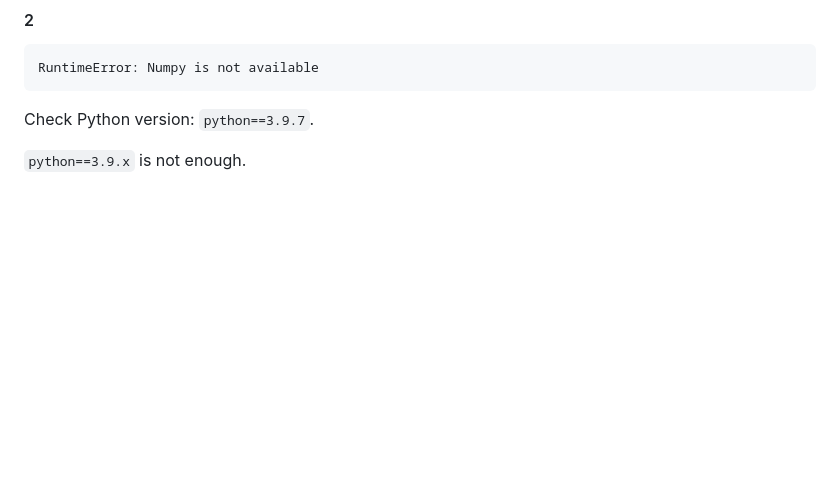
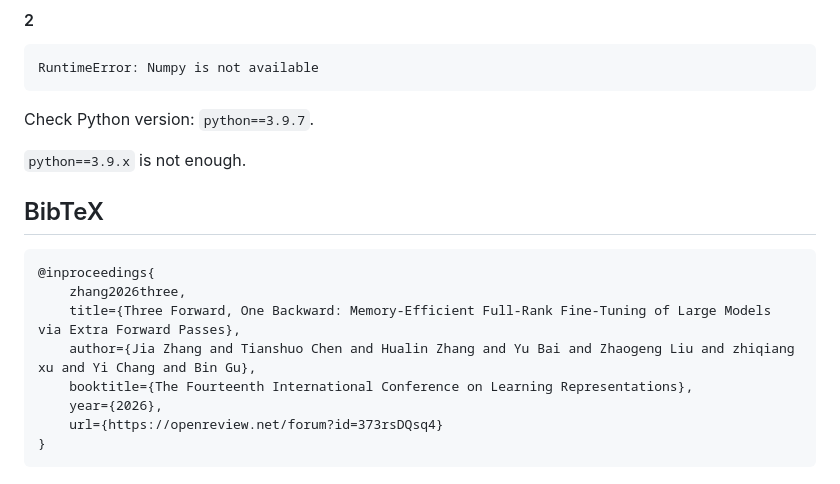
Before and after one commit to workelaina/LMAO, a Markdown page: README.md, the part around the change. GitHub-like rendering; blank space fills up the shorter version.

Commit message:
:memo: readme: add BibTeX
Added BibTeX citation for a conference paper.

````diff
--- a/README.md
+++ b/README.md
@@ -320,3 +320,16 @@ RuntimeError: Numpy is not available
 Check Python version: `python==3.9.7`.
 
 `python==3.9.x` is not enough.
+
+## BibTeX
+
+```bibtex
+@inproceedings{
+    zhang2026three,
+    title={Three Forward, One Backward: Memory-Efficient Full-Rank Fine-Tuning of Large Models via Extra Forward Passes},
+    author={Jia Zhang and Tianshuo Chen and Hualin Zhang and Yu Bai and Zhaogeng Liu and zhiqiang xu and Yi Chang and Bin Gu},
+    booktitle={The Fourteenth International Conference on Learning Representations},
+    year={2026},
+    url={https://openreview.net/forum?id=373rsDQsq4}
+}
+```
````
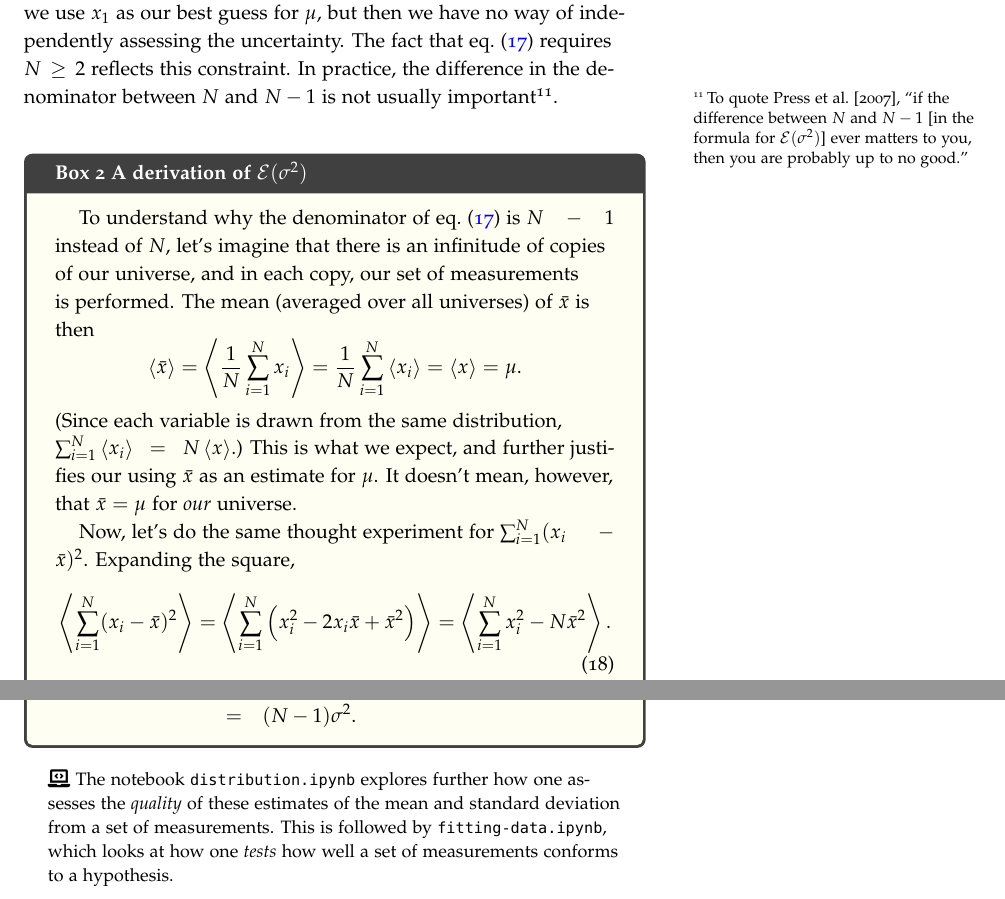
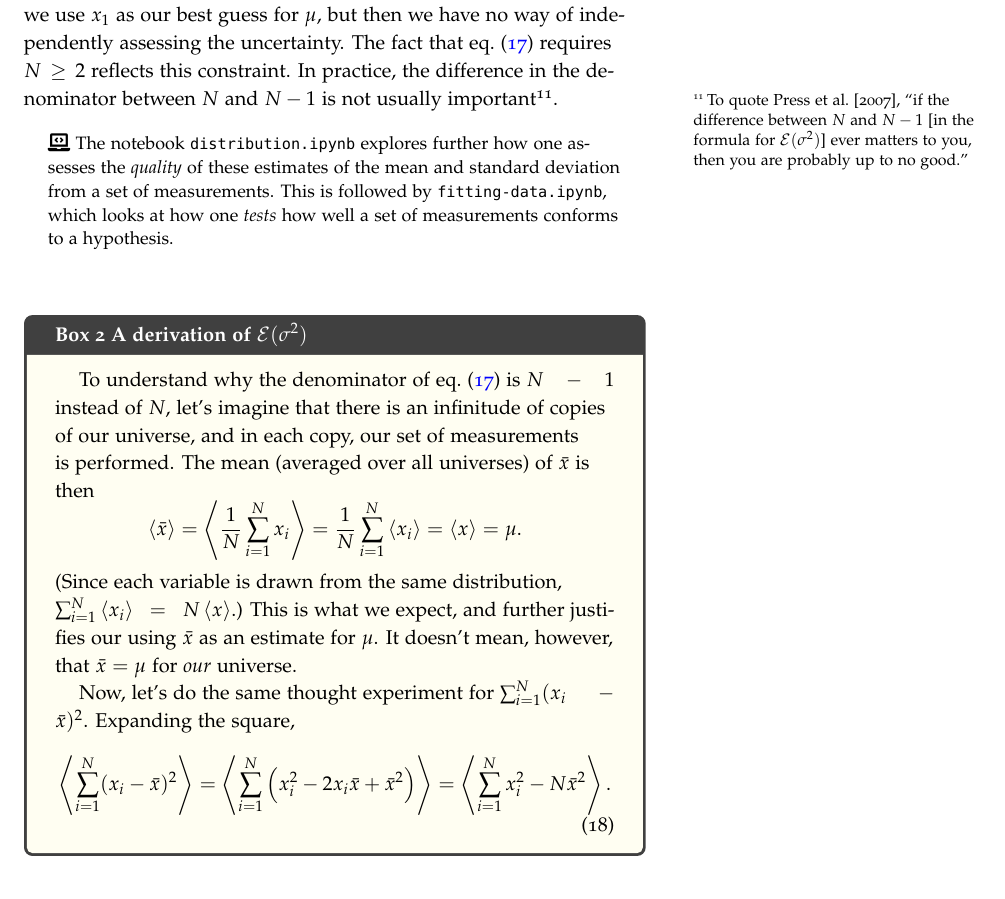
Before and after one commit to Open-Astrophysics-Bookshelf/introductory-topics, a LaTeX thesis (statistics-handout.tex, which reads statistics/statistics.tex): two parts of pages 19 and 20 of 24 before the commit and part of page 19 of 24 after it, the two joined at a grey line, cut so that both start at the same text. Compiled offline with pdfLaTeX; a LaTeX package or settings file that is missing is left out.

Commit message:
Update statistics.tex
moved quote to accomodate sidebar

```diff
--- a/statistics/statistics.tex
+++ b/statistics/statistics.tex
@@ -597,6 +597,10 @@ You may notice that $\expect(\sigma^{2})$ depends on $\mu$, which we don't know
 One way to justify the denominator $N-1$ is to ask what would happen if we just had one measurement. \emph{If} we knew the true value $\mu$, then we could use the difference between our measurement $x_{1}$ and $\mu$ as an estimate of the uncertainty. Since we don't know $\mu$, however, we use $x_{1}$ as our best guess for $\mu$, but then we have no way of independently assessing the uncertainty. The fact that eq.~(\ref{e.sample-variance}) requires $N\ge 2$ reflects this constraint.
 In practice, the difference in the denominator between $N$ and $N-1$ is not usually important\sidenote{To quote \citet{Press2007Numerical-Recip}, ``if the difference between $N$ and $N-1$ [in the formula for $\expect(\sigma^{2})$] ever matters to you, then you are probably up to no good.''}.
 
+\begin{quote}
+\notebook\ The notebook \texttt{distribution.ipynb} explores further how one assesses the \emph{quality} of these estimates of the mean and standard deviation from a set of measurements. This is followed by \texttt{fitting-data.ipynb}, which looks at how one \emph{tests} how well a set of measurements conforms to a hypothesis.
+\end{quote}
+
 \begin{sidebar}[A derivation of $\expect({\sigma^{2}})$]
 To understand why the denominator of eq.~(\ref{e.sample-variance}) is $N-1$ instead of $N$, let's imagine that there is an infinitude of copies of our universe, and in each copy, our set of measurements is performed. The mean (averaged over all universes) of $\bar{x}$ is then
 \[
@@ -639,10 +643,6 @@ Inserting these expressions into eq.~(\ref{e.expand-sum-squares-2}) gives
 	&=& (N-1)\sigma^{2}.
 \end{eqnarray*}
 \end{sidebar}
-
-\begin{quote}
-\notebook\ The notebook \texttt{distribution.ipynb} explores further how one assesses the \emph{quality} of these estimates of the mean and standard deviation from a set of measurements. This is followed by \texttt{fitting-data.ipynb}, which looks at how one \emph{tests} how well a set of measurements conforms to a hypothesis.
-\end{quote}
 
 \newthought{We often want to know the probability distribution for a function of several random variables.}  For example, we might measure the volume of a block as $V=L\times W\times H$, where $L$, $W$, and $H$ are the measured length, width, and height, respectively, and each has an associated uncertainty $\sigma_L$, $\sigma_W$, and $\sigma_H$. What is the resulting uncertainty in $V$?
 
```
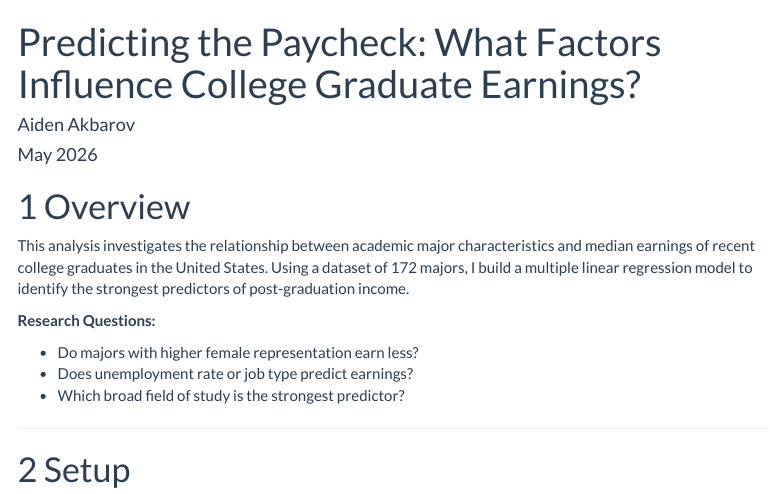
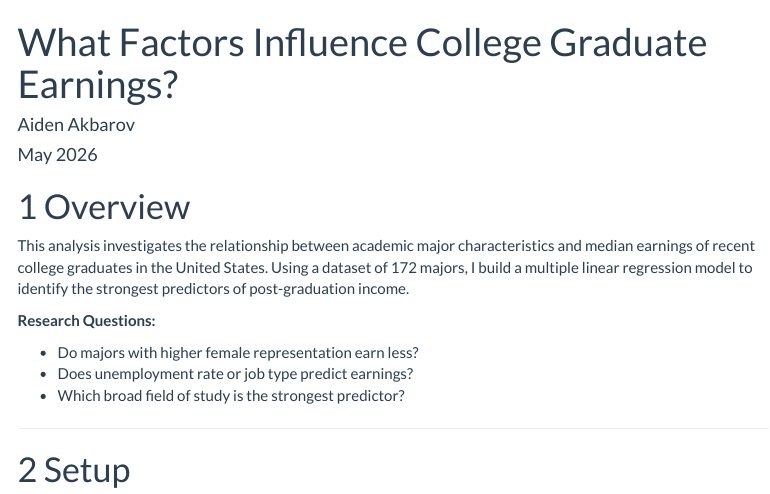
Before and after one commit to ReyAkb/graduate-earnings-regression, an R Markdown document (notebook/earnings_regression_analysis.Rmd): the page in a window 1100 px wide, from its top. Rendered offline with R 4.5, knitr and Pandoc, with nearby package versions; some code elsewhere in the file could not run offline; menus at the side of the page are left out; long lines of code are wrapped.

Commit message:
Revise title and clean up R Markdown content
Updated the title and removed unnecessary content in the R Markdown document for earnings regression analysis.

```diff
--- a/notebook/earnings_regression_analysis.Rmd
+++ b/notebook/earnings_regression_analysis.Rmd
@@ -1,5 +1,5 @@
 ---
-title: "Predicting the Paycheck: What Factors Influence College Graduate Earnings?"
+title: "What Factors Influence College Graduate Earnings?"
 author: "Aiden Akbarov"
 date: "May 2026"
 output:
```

WHAT TO DO: Output the entries verbatim, skipping images.

COMPLETED EXERCISE:
Before and after one commit to workelaina/LMAO, a Markdown page: README.md, the part around the change. GitHub-like rendering; blank space fills up the shorter version.

Commit message:
:memo: readme: add BibTeX
Added BibTeX citation for a conference paper.

````diff
--- a/README.md
+++ b/README.md
@@ -320,3 +320,16 @@ RuntimeError: Numpy is not available
 Check Python version: `python==3.9.7`.
 
 `python==3.9.x` is not enough.
+
+## BibTeX
+
+```bibtex
+@inproceedings{
+    zhang2026three,
+    title={Three Forward, One Backward: Memory-Efficient Full-Rank Fine-Tuning of Large Models via Extra Forward Passes},
+    author={Jia Zhang and Tianshuo Chen and Hualin Zhang and Yu Bai and Zhaogeng Liu and zhiqiang xu and Yi Chang and Bin Gu},
+    booktitle={The Fourteenth International Conference on Learning Representations},
+    year={2026},
+    url={https://openreview.net/forum?id=373rsDQsq4}
+}
+```
````
Before and after one commit to Open-Astrophysics-Bookshelf/introductory-topics, a LaTeX thesis (statistics-handout.tex, which reads statistics/statistics.tex): two parts of pages 19 and 20 of 24 before the commit and part of page 19 of 24 after it, the two joined at a grey line, cut so that both start at the same text. Compiled offline with pdfLaTeX; a LaTeX package or settings file that is missing is left out.

Commit message:
Update statistics.tex
moved quote to accomodate sidebar

```diff
--- a/statistics/statistics.tex
+++ b/statistics/statistics.tex
@@ -597,6 +597,10 @@ You may notice that $\expect(\sigma^{2})$ depends on $\mu$, which we don't know
 One way to justify the denominator $N-1$ is to ask what would happen if we just had one measurement. \emph{If} we knew the true value $\mu$, then we could use the difference between our measurement $x_{1}$ and $\mu$ as an estimate of the uncertainty. Since we don't know $\mu$, however, we use $x_{1}$ as our best guess for $\mu$, but then we have no way of independently assessing the uncertainty. The fact that eq.~(\ref{e.sample-variance}) requires $N\ge 2$ reflects this constraint.
 In practice, the difference in the denominator between $N$ and $N-1$ is not usually important\sidenote{To quote \citet{Press2007Numerical-Recip}, ``if the difference between $N$ and $N-1$ [in the formula for $\expect(\sigma^{2})$] ever matters to you, then you are probably up to no good.''}.
 
+\begin{quote}
+\notebook\ The notebook \texttt{distribution.ipynb} explores further how one assesses the \emph{quality} of these estimates of the mean and standard deviation from a set of measurements. This is followed by \texttt{fitting-data.ipynb}, which looks at how one \emph{tests} how well a set of measurements conforms to a hypothesis.
+\end{quote}
+
 \begin{sidebar}[A derivation of $\expect({\sigma^{2}})$]
 To understand why the denominator of eq.~(\ref{e.sample-variance}) is $N-1$ instead of $N$, let's imagine that there is an infinitude of copies of our universe, and in each copy, our set of measurements is performed. The mean (averaged over all universes) of $\bar{x}$ is then
 \[
@@ -639,10 +643,6 @@ Inserting these expressions into eq.~(\ref{e.expand-sum-squares-2}) gives
 	&=& (N-1)\sigma^{2}.
 \end{eqnarray*}
 \end{sidebar}
-
-\begin{quote}
-\notebook\ The notebook \texttt{distribution.ipynb} explores further how one assesses the \emph{quality} of these estimates of the mean and standard deviation from a set of measurements. This is followed by \texttt{fitting-data.ipynb}, which looks at how one \emph{tests} how well a set of measurements conforms to a hypothesis.
-\end{quote}
 
 \newthought{We often want to know the probability distribution for a function of several random variables.}  For example, we might measure the volume of a block as $V=L\times W\times H$, where $L$, $W$, and $H$ are the measured length, width, and height, respectively, and each has an associated uncertainty $\sigma_L$, $\sigma_W$, and $\sigma_H$. What is the resulting uncertainty in $V$?
 
```
Before and after one commit to ReyAkb/graduate-earnings-regression, an R Markdown document (notebook/earnings_regression_analysis.Rmd): the page in a window 1100 px wide, from its top. Rendered offline with R 4.5, knitr and Pandoc, with nearby package versions; some code elsewhere in the file could not run offline; menus at the side of the page are left out; long lines of code are wrapped.

Commit message:
Revise title and clean up R Markdown content
Updated the title and removed unnecessary content in the R Markdown document for earnings regression analysis.

```diff
--- a/notebook/earnings_regression_analysis.Rmd
+++ b/notebook/earnings_regression_analysis.Rmd
@@ -1,5 +1,5 @@
 ---
-title: "Predicting the Paycheck: What Factors Influence College Graduate Earnings?"
+title: "What Factors Influence College Graduate Earnings?"
 author: "Aiden Akbarov"
 date: "May 2026"
 output:
```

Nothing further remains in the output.